[Records provided — start]

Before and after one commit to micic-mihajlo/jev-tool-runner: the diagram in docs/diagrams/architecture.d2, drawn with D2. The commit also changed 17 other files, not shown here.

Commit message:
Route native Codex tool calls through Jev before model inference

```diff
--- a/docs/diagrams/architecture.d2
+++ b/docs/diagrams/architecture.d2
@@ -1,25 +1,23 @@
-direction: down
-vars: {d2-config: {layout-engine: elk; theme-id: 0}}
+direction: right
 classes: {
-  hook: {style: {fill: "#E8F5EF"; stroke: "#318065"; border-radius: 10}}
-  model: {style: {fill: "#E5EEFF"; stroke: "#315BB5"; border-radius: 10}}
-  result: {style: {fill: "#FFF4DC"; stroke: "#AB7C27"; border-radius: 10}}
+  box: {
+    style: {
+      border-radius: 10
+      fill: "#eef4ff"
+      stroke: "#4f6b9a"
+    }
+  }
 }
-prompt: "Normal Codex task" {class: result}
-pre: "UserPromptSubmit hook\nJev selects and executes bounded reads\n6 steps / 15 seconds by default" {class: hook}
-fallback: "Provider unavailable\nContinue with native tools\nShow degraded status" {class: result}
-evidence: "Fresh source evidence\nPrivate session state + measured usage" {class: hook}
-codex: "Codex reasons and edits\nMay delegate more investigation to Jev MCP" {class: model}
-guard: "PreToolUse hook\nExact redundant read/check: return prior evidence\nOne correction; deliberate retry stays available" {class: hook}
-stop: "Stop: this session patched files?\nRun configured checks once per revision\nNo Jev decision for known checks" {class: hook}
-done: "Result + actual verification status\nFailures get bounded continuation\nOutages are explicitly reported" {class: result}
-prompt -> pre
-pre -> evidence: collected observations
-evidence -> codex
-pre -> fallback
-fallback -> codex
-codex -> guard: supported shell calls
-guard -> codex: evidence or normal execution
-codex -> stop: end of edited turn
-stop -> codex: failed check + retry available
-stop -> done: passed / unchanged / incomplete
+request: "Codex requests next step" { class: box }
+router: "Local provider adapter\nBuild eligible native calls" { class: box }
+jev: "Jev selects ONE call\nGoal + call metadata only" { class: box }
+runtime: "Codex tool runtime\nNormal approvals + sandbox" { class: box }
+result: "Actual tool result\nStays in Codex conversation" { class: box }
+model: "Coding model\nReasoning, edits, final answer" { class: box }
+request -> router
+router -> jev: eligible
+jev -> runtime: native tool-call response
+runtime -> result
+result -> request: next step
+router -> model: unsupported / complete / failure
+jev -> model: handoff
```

[Records provided — finish]

# What the exercise asks:
Throughout the listing above, count the lines where the word "model" appears, then reply with that count and no other words.

# Final answer:
6